Assigning resources to projects that haven’t yet received formal approval is a somewhat controversial (or at the very least murky) topic in many organizations. Who pays for work done prior to approval? What’s the fate of assigned PMs if the project doesn’t get approved? How can your team dedicate time to a tentative project when they’re already swamped? We’ve put together a few tips to help you successfully navigate early-stage projects.
Protect your internal staff. Of primary concern among project professionals is what will happen to them if their project isn’t approved. Will they be reassigned or perhaps even terminated? A PM must be committed to their projects, and that’s tough to do before your project is committed to you. Consider leveraging a Project Team consultancy if concerns exist about the fate of internal staff.

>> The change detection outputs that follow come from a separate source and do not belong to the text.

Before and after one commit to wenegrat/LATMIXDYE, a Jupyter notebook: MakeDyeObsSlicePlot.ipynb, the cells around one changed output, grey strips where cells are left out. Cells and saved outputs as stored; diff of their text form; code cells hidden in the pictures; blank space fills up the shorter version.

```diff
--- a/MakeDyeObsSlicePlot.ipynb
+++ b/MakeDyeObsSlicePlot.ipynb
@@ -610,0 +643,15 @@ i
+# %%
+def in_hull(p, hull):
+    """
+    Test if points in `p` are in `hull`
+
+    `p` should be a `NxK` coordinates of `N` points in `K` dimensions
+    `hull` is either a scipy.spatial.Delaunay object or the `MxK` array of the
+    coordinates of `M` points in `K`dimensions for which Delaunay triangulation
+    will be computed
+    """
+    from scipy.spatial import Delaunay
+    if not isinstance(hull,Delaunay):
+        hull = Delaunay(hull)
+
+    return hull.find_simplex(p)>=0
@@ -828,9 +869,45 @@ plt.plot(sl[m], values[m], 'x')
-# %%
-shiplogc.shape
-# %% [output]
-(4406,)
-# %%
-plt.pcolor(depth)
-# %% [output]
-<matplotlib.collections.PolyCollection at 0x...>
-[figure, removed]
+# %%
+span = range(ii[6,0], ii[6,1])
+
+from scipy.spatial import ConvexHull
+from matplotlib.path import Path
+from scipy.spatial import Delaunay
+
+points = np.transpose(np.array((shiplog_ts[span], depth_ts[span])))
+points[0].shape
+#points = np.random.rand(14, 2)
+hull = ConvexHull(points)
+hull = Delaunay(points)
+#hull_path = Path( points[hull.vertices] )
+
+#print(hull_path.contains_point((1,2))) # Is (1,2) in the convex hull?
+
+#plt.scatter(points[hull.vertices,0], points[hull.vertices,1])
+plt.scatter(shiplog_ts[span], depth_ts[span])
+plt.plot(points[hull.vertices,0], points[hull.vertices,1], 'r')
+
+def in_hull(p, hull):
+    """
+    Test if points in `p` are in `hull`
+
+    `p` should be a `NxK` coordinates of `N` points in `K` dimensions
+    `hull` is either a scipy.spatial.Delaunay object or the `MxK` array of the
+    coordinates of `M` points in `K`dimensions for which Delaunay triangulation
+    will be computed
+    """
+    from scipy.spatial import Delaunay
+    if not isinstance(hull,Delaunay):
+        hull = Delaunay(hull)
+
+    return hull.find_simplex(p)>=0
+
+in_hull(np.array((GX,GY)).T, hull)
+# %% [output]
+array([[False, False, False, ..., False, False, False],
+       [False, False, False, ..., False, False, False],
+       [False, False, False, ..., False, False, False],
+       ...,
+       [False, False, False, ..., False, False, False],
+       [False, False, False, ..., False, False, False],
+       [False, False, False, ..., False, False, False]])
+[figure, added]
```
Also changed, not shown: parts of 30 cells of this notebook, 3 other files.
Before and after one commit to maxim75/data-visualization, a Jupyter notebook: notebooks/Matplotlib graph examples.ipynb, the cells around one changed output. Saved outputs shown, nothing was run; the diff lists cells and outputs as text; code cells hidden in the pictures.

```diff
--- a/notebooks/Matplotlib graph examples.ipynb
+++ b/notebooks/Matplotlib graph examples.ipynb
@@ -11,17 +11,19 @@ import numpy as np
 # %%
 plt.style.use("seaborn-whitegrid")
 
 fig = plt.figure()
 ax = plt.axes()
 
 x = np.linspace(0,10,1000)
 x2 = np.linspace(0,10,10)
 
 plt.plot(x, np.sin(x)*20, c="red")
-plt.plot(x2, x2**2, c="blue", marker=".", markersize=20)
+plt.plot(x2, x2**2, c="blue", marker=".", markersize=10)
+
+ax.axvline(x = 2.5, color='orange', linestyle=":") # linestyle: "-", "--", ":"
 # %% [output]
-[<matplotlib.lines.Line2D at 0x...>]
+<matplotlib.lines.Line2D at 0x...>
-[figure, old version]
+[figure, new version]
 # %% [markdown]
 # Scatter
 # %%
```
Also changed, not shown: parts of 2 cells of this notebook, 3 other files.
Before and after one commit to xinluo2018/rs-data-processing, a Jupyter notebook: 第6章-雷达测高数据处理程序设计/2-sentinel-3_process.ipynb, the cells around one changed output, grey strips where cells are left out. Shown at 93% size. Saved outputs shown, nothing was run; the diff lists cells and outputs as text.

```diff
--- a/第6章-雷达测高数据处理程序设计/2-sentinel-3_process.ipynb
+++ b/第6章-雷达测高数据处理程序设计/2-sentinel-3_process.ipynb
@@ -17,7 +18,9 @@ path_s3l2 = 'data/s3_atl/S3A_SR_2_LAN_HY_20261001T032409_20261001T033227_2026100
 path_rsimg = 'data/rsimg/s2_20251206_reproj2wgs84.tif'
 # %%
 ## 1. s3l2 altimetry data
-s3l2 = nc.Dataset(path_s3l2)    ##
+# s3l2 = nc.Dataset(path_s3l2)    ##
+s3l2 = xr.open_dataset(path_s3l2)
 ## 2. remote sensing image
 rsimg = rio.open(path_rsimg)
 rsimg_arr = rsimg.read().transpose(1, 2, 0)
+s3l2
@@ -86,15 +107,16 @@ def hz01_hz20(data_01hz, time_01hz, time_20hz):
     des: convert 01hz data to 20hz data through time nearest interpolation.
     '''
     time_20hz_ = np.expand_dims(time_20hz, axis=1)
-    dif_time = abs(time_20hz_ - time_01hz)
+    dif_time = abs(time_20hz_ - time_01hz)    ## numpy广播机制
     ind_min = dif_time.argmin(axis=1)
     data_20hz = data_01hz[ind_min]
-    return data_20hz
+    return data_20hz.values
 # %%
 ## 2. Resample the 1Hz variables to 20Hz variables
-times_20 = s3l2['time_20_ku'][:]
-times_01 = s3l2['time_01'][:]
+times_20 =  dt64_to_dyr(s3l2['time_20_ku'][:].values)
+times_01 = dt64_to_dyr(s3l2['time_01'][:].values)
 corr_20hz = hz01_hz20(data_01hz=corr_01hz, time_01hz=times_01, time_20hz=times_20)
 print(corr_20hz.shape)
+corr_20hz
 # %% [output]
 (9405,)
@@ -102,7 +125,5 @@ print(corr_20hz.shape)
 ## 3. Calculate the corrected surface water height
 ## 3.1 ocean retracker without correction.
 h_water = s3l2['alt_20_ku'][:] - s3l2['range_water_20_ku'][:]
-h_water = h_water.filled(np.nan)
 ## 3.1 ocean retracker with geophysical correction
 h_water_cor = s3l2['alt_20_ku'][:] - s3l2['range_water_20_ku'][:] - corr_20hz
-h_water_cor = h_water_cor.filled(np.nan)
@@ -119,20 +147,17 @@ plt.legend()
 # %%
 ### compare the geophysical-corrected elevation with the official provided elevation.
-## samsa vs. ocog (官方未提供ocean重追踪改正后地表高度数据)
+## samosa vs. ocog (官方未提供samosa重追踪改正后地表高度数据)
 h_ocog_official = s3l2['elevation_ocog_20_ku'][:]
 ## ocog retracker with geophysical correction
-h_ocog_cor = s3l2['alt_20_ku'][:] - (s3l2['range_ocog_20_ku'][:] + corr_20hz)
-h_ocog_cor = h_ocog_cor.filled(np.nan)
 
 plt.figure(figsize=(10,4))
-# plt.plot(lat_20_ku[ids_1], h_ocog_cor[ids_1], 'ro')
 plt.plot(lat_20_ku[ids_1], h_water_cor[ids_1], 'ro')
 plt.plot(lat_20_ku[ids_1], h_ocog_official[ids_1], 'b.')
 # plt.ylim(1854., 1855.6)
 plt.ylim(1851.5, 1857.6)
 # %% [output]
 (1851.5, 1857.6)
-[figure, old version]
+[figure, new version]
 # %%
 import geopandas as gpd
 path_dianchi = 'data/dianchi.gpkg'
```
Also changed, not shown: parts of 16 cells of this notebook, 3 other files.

Know who’s footing the bill. Funding for early-stage tasks (environmental reviews, feasibility studies) has to come from somewhere, but don’t expect your requestor(s) to automatically open their departmental coffers. Others might assume the Project Team itself has a budget for these types of activities, so discuss up front who will pay until the project is awarded its own budget. If you do have a line item for these tasks, be sure you monitor it closely—too many groups engaged in proverbial project tire-kicking can eat up your budget fast.
Monitor your Project Team’s workload. Organizations often correlate the size of a Project Team to the number of active projects on the books, but that rarely takes into account projects in the unapproved stage. Your team can quickly get bogged down with early-stage projects if you don’t keep a close eye on the overall workload. Using external consultants is often a good solution, as is carefully weighting pre-approved projects when it comes to determining staffing levels and requesting new hires.